Advertisement Jump to content
Sign in to follow this  
fir

opencl usability

This topic is 1823 days old which is more than the 365 day threshold we allow for new replies. Please post a new topic.

If you intended to correct an error in the post then please contact us.

Recommended Posts

I recently was playing with some setup code for opencl 

(running kernels and getting results), it seem to work,

but i do not know downsides etc, I am also tottaly new

to that so i got no idea how to use it as kind of afterburner

or something in the normal programs/ games..

Is this opencl usable  when writing games, do people use it

and for what? What level of usability it has (no usable/rare usable/

somtimes usable/often usable/always usable?)

 

Share this post


Link to post
Share on other sites
Advertisement

OpenCL could be useful if you have a highly parallelizable problem with relatively large units of work and few interdependencies.

 

That is still rather rare both in games and in applications in general.

 

It is not meant to be used for general computing, but to speed up specific algorithms.

 

Potential areas could be image processing and AI.

 

Downsides are mainly transfer speed to/from the hardware performing the calculations (overhead on the work units), and the increased complexity in designing parallel algorithms that perform well.

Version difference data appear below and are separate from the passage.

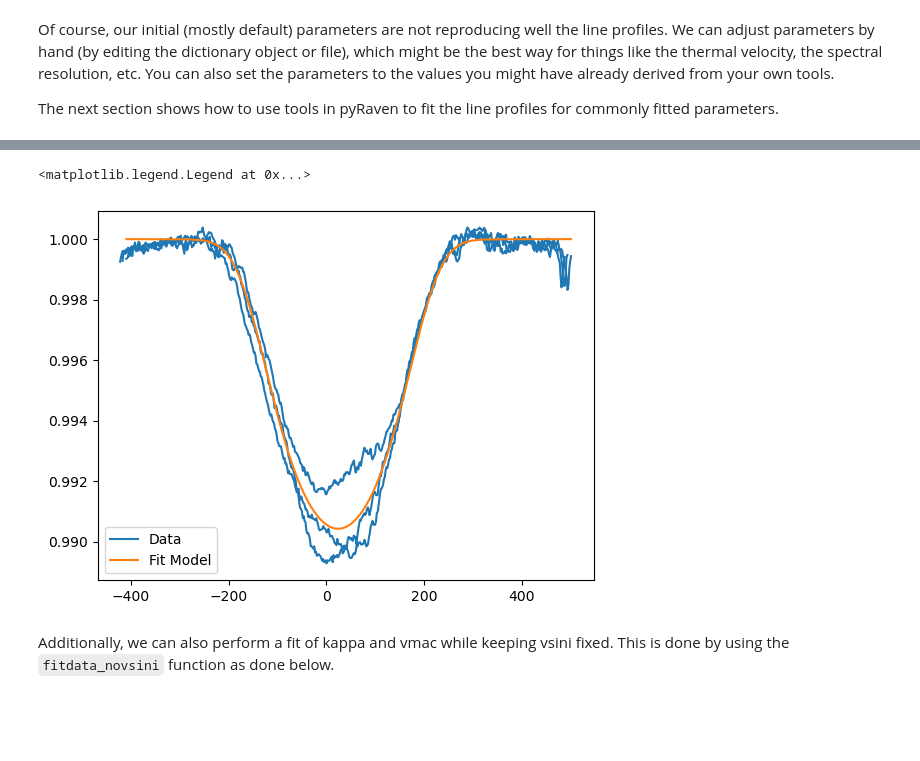
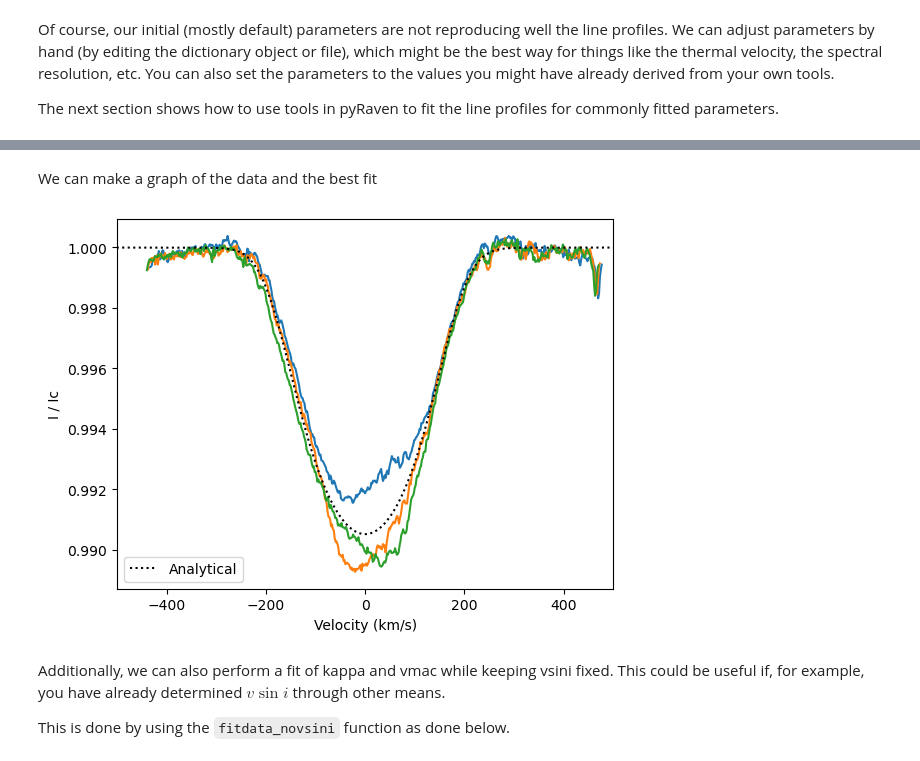
Before and after one commit to veropetit/pyRaven, a Jupyter notebook: JupyterBook/SimpleApplication/02-FitIntensity.ipynb, the cells around one changed output, grey strips where cells are left out. Drawn from its saved outputs; the diff is of its cells as text; code cells hidden in the pictures; blank space fills up the shorter version.

```diff
--- a/JupyterBook/SimpleApplication/02-FitIntensity.ipynb
+++ b/JupyterBook/SimpleApplication/02-FitIntensity.ipynb
@@ -236,7 +221,7 @@ The first method for fitting the three values is using scipy's `curve_fit` funct
 # %%
+# The guess is in the order: kappa, vsini, vmac
+guess=np.array([-0.4, DataPacket.vsini, 30.0])
 
-guess=np.array([1.3,DataPacket.vsini,30])
-
-parameters,covariance,modelout = rav.fitparams.fitdata(param,DataPacket,guess)
-print(parameters)
+param_best,covariance,modelout = rav.fitparams.fitdata(param_initial,DataPacket,guess)
+print(param_best)
 # %% [output]
@@ -244,19 +241,20 @@ print(parameters)
-# %%
-x1=DataPacket.scaled.lsds[0].vel-DataPacket.vrad[0]
-y1=DataPacket.scaled.lsds[0].specI
-x2=DataPacket.scaled.lsds[1].vel-DataPacket.vrad[1]
-y2=DataPacket.scaled.lsds[1].specI
-x3=DataPacket.scaled.lsds[2].vel-DataPacket.vrad[2]
-y3=DataPacket.scaled.lsds[2].specI
-
-plt.plot(x1,y1,c='C0')
-plt.plot(x2,y2,c='C0')
-plt.plot(x3,y3,c='C0',label='Data')
-plt.plot(x1,modelout,c='C1',label='Fit Model')
-plt.legend()
-# %% [output]
-<matplotlib.legend.Legend at 0x...>
-[figure, removed]
+# %% [markdown]
+We can make a graph of the data and the best fit
+# %%
+# Make a figure and plot the scaled LSD Stokes I profiles
+fig, ax = plt.subplots(1,1)
+ax = DataPacket.scaled.plotI(ax)
+ax.set_xlim(-500,500)
+
+# compute the model with the best fit parameters
+model = rav.diskint2.analytical(param_best)
+ax.plot(model['vel'], model['flux'], c='k', ls='dotted', label='Analytical')
+
+l = ax.legend(loc=0)
+# %% [output]
+[figure, added]
 # %% [markdown]
-Additionally, we can also perform a fit of kappa and vmac while keeping vsini fixed. This is done by using the `fitdata_novsini` function as done below.
+Additionally, we can also perform a fit of kappa and vmac while keeping vsini fixed. This could be useful if, for example, you have already determined $v\sin i$ through other means.
+
+This is done by using the `fitdata_novsini` function as done below.
 # %%
```
Also changed, not shown: parts of 17 cells of this notebook, 26 other files.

Share this post


Link to post
Share on other sites

and in the norma llife ? (writing i dont know 2d/3d shoter/platformer/rpg?)

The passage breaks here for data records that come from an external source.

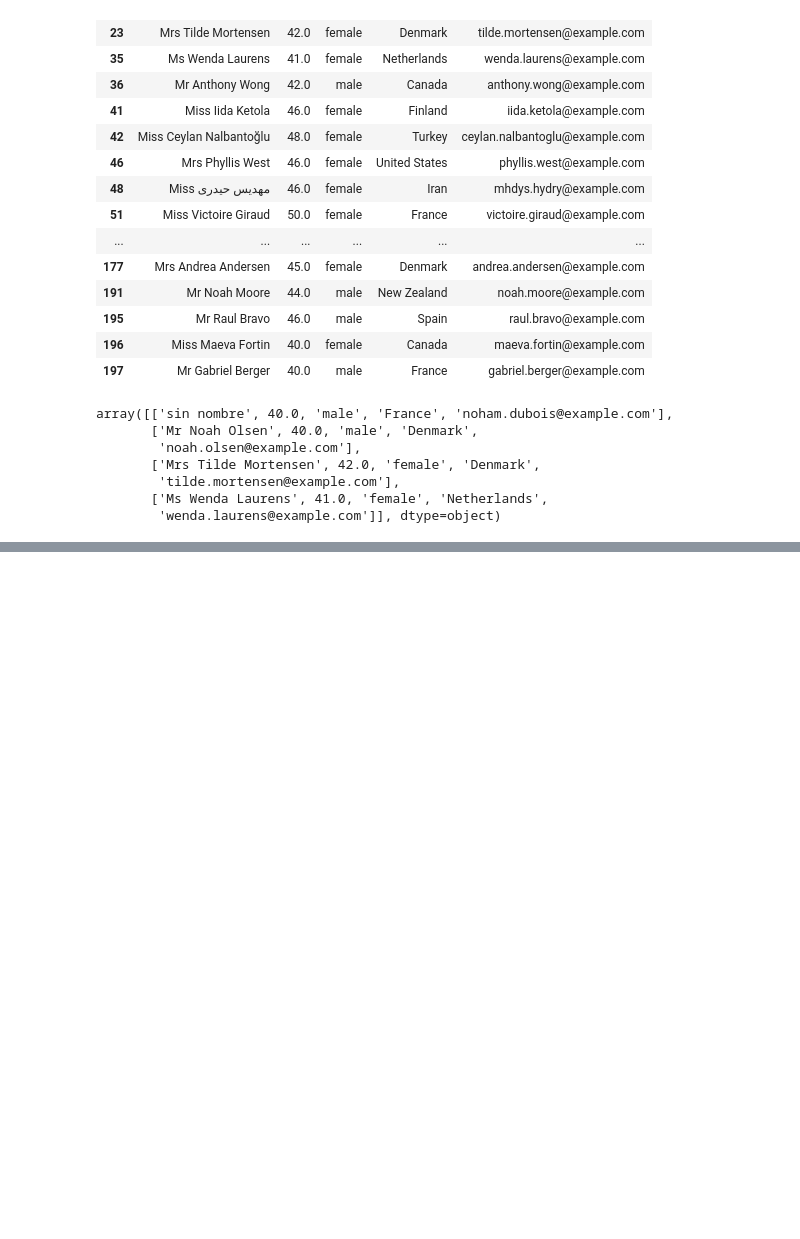
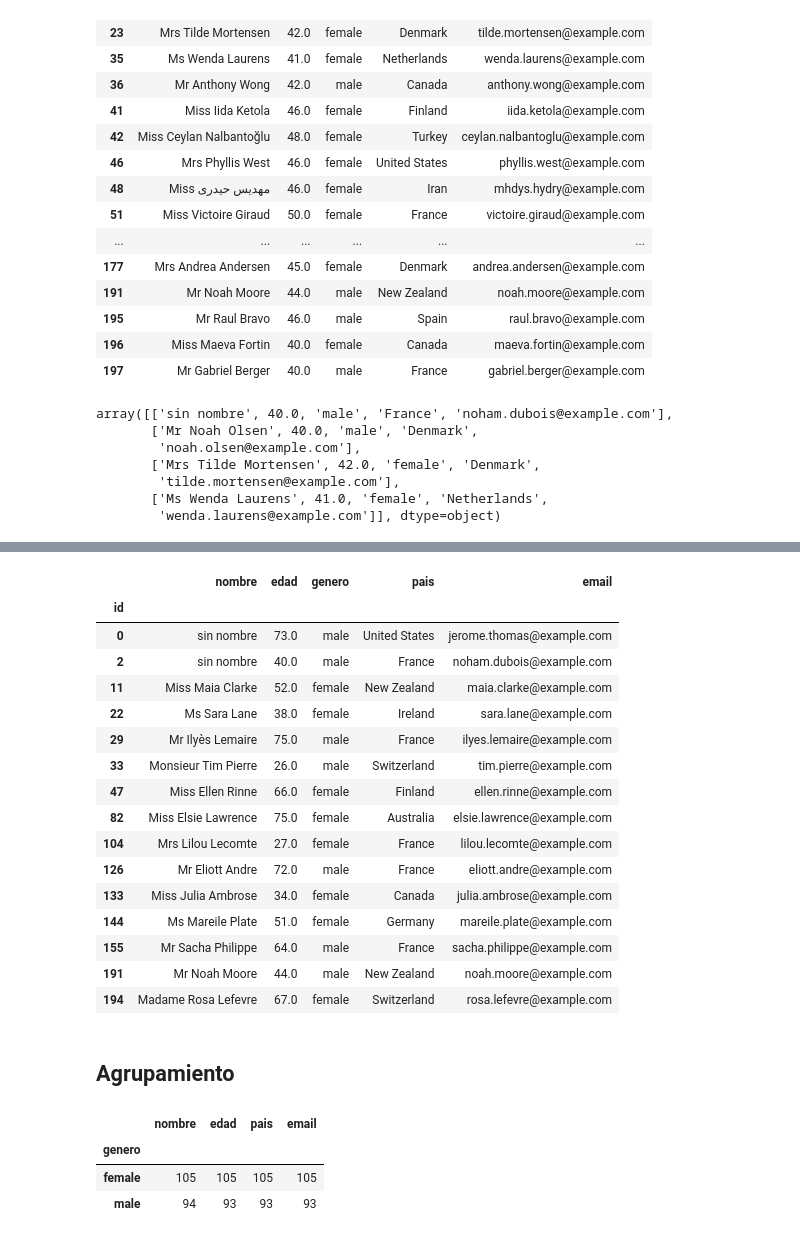
Before and after one commit to GersonVis/Tecnicas-de-IA, a Jupyter notebook: pandas.ipynb, the cells around one changed output, grey strips where cells are left out. Saved outputs shown, nothing was run; the diff lists cells and outputs as text; code cells hidden in the pictures; blank space fills up the shorter version.

```diff
--- a/pandas.ipynb
+++ b/pandas.ipynb
@@ -631,0 +669,31 @@ dataframe[(dataframe["edad"]>=18)&((dataframe["pais"]=="Germany")|(dataframe["pa
+# %%
+## todos los registros que terminan con una e
+dataframe[dataframe["nombre"].str.endswith("e")]
+# %% [output]
+|  | nombre | edad | genero | pais | email |
+| id |  |  |  |  |  |
+| 0 | sin nombre | 73.0 | male | United States | jerome.thomas@example.com |
+| 2 | sin nombre | 40.0 | male | France | noham.dubois@example.com |
+| 11 | Miss Maia Clarke | 52.0 | female | New Zealand | maia.clarke@example.com |
+| 22 | Ms Sara Lane | 38.0 | female | Ireland | sara.lane@example.com |
+| 29 | Mr Ilyès Lemaire | 75.0 | male | France | ilyes.lemaire@example.com |
+| 33 | Monsieur Tim Pierre | 26.0 | male | Switzerland | tim.pierre@example.com |
+| 47 | Miss Ellen Rinne | 66.0 | female | Finland | ellen.rinne@example.com |
+| 82 | Miss Elsie Lawrence | 75.0 | female | Australia | elsie.lawrence@example.com |
+| 104 | Mrs Lilou Lecomte | 27.0 | female | France | lilou.lecomte@example.com |
+| 126 | Mr Eliott Andre | 72.0 | male | France | eliott.andre@example.com |
+| 133 | Miss Julia Ambrose | 34.0 | female | Canada | julia.ambrose@example.com |
+| 144 | Ms Mareile Plate | 51.0 | female | Germany | mareile.plate@example.com |
+| 155 | Mr Sacha Philippe | 64.0 | male | France | sacha.philippe@example.com |
+| 191 | Mr Noah Moore | 44.0 | male | New Zealand | noah.moore@example.com |
+| 194 | Madame Rosa Lefevre | 67.0 | female | Switzerland | rosa.lefevre@example.com |
+# %% [markdown]
+## Agrupamiento
+# %%
+## agrupar por genero
+dataframe.groupby("genero").count()
+# %% [output]
+|  | nombre | edad | pais | email |
+| genero |  |  |  |  |
+| female | 105 | 105 | 105 | 105 |
+| male | 94 | 93 | 93 | 93 |
```
Also changed, not shown: parts of 25 cells of this notebook, 1 other file.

Is it unusable or yet it is uable? (I know maybe this question is a bit hard but would be curious) 

Edited by fir

Share this post


Link to post
Share on other sites
and in the norma llife ? (writing i dont know 2d/3d shoter/platformer/rpg?)

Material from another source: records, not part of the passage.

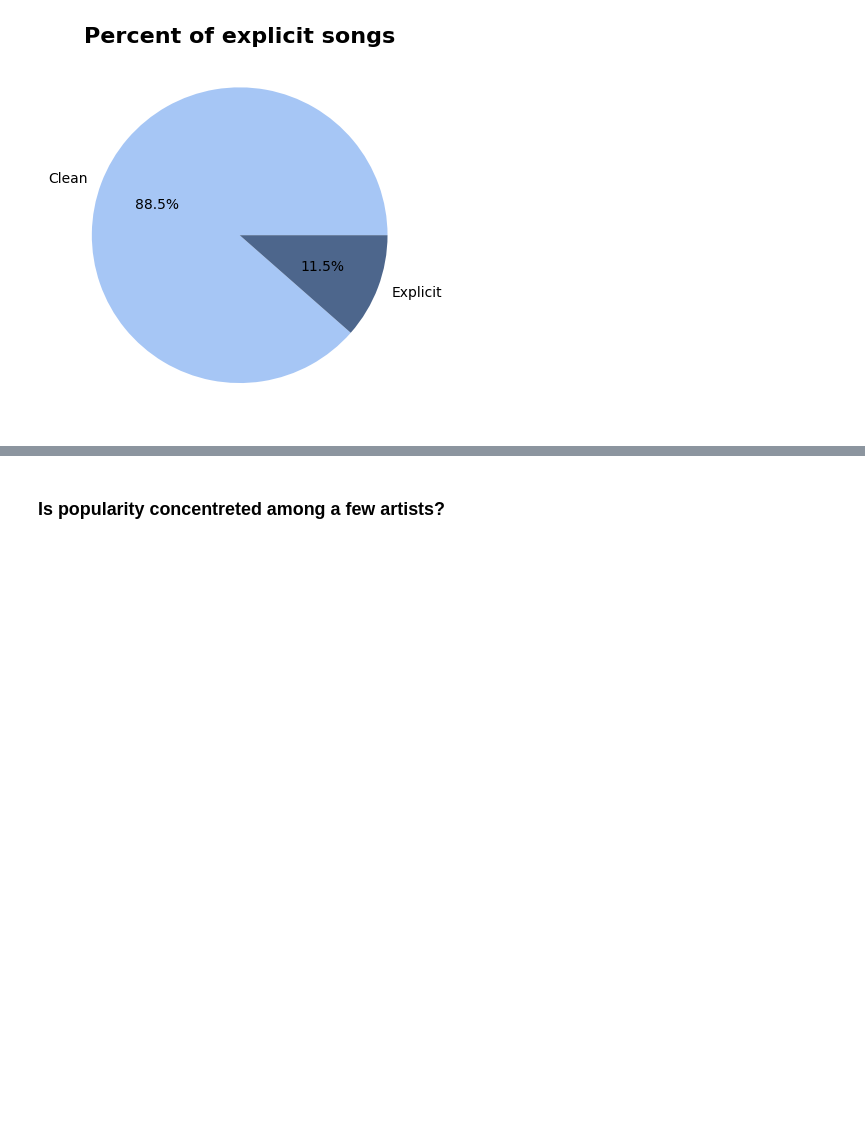
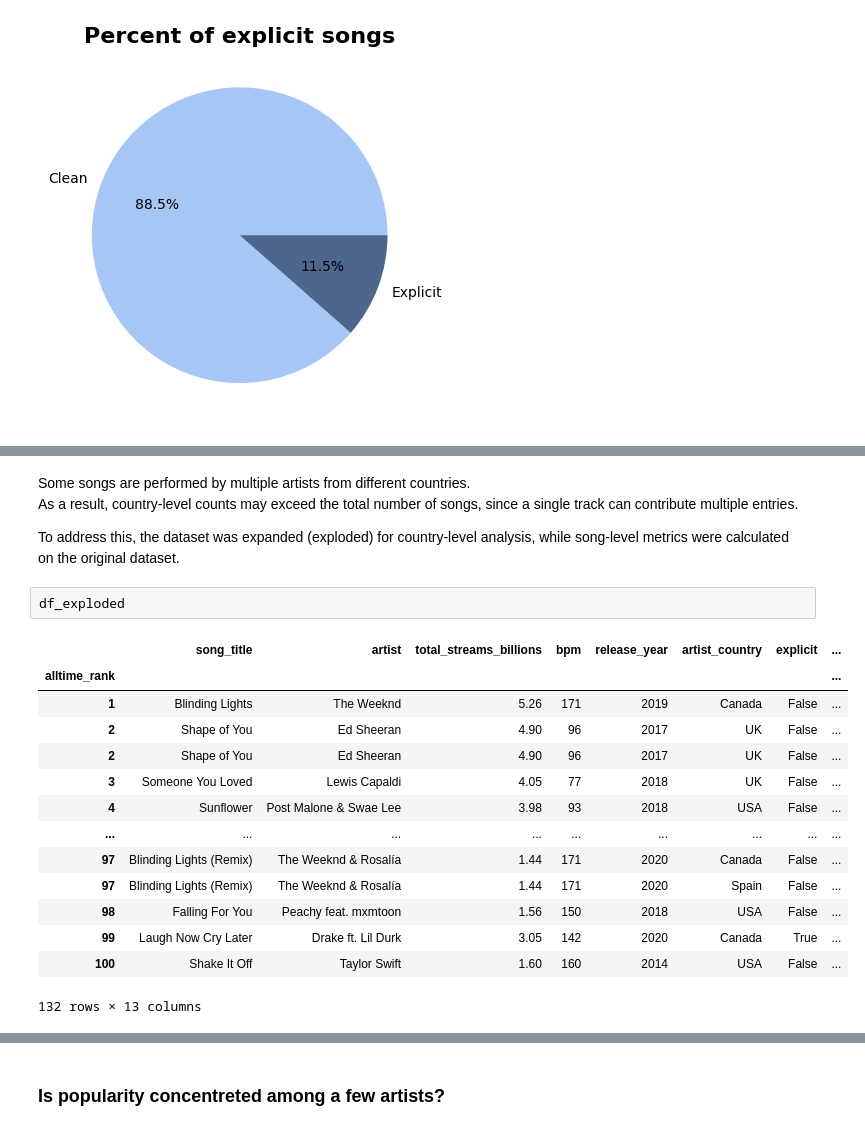
Before and after one commit to Karol-zoned/spotify-hits-analysis, a Jupyter notebook: spotify-hits-analysis.ipynb, the cells around one changed output, grey strips where cells are left out. Drawn from its saved outputs; the diff is of its cells as text; blank space fills up the shorter version.

```diff
--- a/spotify-hits-analysis.ipynb
+++ b/spotify-hits-analysis.ipynb
@@ -239 +250,23 @@ Name: count, dtype: int64
+# %% [markdown]
+Some songs are performed by multiple artists from different countries.
+As a result, country-level counts may exceed the total number of songs, since a single track can contribute multiple entries.
+
+To address this, the dataset was expanded (exploded) for country-level analysis, while song-level metrics were calculated on the original dataset.
+# %%
+df_exploded
+# %% [output]
+|  | song_title | artist | total_streams_billions | bpm | release_year | artist_country | explicit | ... |
+| alltime_rank |  |  |  |  |  |  |  | ... |
+| 1 | Blinding Lights | The Weeknd | 5.26 | 171 | 2019 | Canada | False | ... |
+| 2 | Shape of You | Ed Sheeran | 4.90 | 96 | 2017 | UK | False | ... |
+| 2 | Shape of You | Ed Sheeran | 4.90 | 96 | 2017 | UK | False | ... |
+| 3 | Someone You Loved | Lewis Capaldi | 4.05 | 77 | 2018 | UK | False | ... |
+| 4 | Sunflower | Post Malone & Swae Lee | 3.98 | 93 | 2018 | USA | False | ... |
+| ... | ... | ... | ... | ... | ... | ... | ... | ... |
+| 97 | Blinding Lights (Remix) | The Weeknd & Rosalía | 1.44 | 171 | 2020 | Canada | False | ... |
+| 97 | Blinding Lights (Remix) | The Weeknd & Rosalía | 1.44 | 171 | 2020 | Spain | False | ... |
+| 98 | Falling For You | Peachy feat. mxmtoon | 1.56 | 150 | 2018 | USA | False | ... |
+| 99 | Laugh Now Cry Later | Drake ft. Lil Durk | 3.05 | 142 | 2020 | Canada | True | ... |
+| 100 | Shake It Off | Taylor Swift | 1.60 | 160 | 2014 | USA | False | ... |
+132 rows × 13 columns
 # %%
```
Also changed, not shown: parts of 28 cells of this notebook.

What compute tasks that the CPU couldn't just do without OpenCL do you have in your 2D platformer?

 

You want OpenCL if you have some hefty number crunching to do, as it allows you to do these embarrassingly parallel tasks on hardware (the GPU) which was explicitly made for that purpose and which executes a lot faster than a CPU, which is (with the exception of several cores and hyperthreads) not a parallel processor.

 

Cloth physics, or simulating 5,000 asteroids, or deforming a plastic/rubber object as it falls to the ground and bounces off are examples of what you'd do with OpenCL. You can do the same with OpenGL compute shaders or with transform feedback too (and with one less dependency!), but OpenCL offers functionality that is limited or not available at all on some versions of OpenGL, and it works almost the same even if the user does not have the latest generation graphics card.

 

If you don't have something that has the words "few thousands" or "few millions" in it, you likely don't want to think about OpenCL. Setting up the beast (including compiling the kernels etc.) is non-trivial work, and launching a kernel, including uploading the data that it wants to see is not precisely a free operation.

It's only worth the trouble if you have several thousand (better a hundred thousand) mostly-identical work items to process.

Edited by samoth

Share this post


Link to post
Share on other sites
Sign in to follow this  

  • Advertisement
×

Important Information

By using GameDev.net, you agree to our community Guidelines, Terms of Use, and Privacy Policy.

GameDev.net is your game development community. Create an account for your GameDev Portfolio and participate in the largest developer community in the games industry.

Sign me up!